Task objective:
Below are the records; copy each line in which "margin" occurs.

*** Data supplied Section Begins ***

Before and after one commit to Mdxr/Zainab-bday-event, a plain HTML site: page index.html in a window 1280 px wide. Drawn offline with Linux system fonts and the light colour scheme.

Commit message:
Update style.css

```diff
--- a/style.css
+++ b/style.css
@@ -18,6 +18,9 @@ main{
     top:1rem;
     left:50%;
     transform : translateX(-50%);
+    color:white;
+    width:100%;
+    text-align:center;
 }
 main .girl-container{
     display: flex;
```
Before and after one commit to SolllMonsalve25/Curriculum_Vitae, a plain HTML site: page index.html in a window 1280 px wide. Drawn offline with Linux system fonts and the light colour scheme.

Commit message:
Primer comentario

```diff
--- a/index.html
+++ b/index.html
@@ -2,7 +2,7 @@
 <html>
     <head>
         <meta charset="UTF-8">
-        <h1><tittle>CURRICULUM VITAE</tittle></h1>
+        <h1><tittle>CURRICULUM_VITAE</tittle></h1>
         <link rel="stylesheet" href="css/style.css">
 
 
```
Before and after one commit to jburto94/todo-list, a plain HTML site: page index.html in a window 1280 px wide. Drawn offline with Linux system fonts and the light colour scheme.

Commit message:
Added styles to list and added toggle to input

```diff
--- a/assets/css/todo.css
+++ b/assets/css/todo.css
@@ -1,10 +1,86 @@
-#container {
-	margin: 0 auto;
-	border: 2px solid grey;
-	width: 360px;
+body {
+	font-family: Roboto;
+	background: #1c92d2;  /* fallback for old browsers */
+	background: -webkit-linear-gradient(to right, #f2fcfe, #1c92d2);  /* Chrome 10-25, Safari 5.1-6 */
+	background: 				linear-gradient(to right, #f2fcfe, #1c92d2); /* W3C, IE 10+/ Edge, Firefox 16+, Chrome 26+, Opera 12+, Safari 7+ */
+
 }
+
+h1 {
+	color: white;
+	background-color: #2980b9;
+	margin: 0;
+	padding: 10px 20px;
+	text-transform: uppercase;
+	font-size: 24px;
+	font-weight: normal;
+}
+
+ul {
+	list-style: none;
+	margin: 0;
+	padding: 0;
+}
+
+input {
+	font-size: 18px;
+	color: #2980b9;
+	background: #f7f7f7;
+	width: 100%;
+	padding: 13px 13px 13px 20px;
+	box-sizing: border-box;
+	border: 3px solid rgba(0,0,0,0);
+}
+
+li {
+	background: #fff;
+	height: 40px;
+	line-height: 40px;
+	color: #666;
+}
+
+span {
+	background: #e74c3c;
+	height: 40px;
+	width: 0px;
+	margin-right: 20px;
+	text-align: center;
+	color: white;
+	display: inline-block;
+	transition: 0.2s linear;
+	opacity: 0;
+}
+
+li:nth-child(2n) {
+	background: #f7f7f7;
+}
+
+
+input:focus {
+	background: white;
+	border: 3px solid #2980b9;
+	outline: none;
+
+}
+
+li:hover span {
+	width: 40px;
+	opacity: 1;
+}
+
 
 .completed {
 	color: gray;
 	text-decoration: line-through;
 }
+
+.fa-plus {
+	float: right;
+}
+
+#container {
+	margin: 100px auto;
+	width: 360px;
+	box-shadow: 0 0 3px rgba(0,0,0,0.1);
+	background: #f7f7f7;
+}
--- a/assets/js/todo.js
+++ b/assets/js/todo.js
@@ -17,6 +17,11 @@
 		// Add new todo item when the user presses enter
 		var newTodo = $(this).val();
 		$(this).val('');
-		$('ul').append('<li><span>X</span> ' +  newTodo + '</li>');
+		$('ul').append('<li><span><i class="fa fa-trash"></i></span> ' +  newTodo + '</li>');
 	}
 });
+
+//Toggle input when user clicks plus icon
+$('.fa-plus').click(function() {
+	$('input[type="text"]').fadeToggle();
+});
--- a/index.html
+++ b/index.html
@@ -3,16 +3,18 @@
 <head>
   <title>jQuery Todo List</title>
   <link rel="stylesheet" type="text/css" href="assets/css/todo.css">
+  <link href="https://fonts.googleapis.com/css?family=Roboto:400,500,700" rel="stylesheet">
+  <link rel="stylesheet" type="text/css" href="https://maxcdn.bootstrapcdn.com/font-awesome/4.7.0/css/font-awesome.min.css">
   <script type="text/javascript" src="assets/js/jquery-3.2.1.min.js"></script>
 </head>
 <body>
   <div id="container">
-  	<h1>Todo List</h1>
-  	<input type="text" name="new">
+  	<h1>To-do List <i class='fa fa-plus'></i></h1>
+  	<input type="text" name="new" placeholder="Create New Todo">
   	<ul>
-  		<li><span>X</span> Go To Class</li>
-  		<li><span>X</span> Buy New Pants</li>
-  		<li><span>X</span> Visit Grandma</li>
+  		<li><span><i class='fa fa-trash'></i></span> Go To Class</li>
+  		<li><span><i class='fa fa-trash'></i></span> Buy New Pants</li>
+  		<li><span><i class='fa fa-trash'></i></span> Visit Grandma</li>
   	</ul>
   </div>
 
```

*** Data supplied Section Ends ***

Exercise result:
-	margin: 0 auto;
+	margin: 0;
+	margin: 0;
+	margin-right: 20px;
+	margin: 100px auto;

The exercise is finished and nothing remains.